• _YOUR TASK_
Search the data for the string "content", and report each line where it is found.

*** PROVIDED RECORDS Section Begins ***

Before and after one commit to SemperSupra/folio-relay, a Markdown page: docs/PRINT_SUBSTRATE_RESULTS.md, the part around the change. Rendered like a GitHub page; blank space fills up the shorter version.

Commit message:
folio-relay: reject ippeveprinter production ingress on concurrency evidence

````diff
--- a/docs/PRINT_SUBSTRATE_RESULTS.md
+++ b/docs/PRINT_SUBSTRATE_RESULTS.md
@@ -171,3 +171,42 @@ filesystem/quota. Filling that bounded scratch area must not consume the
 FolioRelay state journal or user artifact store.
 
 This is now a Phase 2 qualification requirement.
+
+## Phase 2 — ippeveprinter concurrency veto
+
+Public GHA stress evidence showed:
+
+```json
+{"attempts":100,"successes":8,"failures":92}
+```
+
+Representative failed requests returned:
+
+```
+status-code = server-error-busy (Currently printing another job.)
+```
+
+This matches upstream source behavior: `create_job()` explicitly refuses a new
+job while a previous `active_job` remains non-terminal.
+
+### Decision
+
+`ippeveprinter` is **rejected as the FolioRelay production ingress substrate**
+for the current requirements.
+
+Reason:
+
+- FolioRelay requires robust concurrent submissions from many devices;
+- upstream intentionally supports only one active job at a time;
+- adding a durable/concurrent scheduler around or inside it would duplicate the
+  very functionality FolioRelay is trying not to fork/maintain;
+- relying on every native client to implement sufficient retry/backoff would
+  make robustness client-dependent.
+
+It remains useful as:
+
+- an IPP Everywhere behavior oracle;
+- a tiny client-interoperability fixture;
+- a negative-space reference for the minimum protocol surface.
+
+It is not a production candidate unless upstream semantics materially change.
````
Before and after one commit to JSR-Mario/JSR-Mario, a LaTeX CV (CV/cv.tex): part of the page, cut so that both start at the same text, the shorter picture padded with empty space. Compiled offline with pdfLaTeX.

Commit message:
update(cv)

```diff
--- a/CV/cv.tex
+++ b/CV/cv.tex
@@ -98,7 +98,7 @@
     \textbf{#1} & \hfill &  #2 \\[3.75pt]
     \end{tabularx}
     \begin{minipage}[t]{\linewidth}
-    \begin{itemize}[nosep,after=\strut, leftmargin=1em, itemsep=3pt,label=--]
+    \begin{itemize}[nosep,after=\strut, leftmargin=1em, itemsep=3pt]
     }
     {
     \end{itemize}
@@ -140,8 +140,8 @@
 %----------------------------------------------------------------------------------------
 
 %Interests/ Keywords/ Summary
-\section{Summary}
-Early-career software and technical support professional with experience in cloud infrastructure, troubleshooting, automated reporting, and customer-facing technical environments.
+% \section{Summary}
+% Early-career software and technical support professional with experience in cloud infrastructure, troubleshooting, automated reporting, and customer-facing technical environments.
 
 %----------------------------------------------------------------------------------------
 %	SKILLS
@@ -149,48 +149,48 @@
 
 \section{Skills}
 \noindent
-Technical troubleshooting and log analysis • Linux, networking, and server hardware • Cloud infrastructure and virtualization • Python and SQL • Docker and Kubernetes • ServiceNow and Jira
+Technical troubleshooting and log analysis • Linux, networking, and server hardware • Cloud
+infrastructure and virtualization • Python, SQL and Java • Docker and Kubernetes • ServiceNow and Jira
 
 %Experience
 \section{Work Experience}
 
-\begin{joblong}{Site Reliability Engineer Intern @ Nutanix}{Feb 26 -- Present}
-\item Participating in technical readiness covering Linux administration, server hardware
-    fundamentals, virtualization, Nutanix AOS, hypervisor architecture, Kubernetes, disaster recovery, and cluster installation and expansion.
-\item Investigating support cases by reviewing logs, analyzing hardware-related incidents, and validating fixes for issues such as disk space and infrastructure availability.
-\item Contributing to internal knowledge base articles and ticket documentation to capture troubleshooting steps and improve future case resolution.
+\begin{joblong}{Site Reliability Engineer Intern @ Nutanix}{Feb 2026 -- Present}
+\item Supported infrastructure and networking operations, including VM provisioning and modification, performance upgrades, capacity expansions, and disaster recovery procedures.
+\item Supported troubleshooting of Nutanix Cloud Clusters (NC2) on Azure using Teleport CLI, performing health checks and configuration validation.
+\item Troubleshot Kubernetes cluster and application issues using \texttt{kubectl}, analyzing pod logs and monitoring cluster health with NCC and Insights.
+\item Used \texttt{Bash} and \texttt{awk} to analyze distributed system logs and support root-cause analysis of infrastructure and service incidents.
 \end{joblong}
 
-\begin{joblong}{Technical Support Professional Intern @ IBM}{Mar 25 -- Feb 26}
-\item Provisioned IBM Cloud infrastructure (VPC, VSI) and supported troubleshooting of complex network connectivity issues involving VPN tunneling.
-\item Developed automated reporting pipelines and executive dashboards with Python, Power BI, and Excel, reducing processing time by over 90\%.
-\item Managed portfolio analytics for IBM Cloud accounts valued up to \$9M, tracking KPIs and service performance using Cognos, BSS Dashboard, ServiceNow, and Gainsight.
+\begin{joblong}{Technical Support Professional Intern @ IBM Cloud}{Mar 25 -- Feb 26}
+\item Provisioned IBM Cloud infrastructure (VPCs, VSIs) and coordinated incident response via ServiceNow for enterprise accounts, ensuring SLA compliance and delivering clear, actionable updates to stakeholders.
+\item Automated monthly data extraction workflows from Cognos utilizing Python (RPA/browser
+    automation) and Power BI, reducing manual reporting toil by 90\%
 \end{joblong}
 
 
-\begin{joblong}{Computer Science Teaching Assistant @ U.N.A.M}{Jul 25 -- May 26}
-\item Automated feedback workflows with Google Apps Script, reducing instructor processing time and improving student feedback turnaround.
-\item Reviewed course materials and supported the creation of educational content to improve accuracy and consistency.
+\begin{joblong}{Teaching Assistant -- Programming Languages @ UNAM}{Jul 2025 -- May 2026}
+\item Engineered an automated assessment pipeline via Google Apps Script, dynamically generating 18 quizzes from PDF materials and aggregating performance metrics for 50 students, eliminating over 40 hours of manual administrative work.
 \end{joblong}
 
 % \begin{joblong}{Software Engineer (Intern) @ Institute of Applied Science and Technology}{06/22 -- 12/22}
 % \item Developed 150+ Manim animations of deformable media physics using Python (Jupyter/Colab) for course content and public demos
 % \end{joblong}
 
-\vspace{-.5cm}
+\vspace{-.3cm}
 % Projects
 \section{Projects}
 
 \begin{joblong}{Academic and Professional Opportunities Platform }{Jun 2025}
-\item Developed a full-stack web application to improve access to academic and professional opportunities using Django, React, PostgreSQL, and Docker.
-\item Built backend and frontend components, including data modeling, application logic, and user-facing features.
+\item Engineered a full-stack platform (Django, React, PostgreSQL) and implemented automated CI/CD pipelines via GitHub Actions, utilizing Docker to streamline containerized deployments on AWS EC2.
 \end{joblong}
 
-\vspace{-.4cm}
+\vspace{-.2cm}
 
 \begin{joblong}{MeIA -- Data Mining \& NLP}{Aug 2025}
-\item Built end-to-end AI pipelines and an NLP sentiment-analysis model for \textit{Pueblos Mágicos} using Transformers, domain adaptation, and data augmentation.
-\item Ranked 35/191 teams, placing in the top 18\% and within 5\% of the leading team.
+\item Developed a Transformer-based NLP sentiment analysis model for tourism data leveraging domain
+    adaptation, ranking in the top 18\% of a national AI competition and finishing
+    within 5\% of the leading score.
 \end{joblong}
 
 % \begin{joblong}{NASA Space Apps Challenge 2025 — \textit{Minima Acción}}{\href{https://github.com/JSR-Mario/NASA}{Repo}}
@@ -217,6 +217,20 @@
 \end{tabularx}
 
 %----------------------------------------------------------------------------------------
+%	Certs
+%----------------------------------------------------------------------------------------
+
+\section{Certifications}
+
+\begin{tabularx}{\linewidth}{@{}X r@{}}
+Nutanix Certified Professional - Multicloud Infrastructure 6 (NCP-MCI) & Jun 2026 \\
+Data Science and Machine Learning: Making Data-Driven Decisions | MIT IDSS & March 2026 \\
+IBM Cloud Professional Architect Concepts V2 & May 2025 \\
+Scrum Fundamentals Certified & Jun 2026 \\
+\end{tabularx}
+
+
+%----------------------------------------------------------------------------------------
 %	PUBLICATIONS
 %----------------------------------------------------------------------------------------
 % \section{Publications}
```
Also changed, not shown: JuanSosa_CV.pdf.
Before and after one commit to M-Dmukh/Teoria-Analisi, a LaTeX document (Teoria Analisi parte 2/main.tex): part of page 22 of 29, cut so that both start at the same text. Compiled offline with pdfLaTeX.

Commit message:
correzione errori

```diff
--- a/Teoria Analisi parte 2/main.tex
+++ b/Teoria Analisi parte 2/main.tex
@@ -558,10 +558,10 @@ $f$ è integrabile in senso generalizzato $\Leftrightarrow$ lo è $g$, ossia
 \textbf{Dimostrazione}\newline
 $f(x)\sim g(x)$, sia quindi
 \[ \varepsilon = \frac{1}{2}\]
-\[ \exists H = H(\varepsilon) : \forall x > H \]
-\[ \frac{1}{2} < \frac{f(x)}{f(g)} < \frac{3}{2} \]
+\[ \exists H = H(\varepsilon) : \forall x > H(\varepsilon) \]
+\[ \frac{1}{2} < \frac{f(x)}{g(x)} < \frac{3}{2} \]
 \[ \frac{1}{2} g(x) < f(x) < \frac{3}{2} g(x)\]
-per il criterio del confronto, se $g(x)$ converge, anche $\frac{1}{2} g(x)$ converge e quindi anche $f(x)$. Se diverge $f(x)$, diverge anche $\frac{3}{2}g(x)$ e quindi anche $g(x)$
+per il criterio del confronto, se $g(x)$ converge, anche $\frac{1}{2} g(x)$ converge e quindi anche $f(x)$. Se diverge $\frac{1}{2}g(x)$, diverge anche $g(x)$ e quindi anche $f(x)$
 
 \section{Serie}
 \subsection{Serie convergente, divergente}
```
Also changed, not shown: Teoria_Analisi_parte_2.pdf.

*** PROVIDED RECORDS Section Ends ***

• _WRITTEN ANSWER_
-\item Reviewed course materials and supported the creation of educational content to improve accuracy and consistency.
 % \item Developed 150+ Manim animations of deformable media physics using Python (Jupyter/Colab) for course content and public demos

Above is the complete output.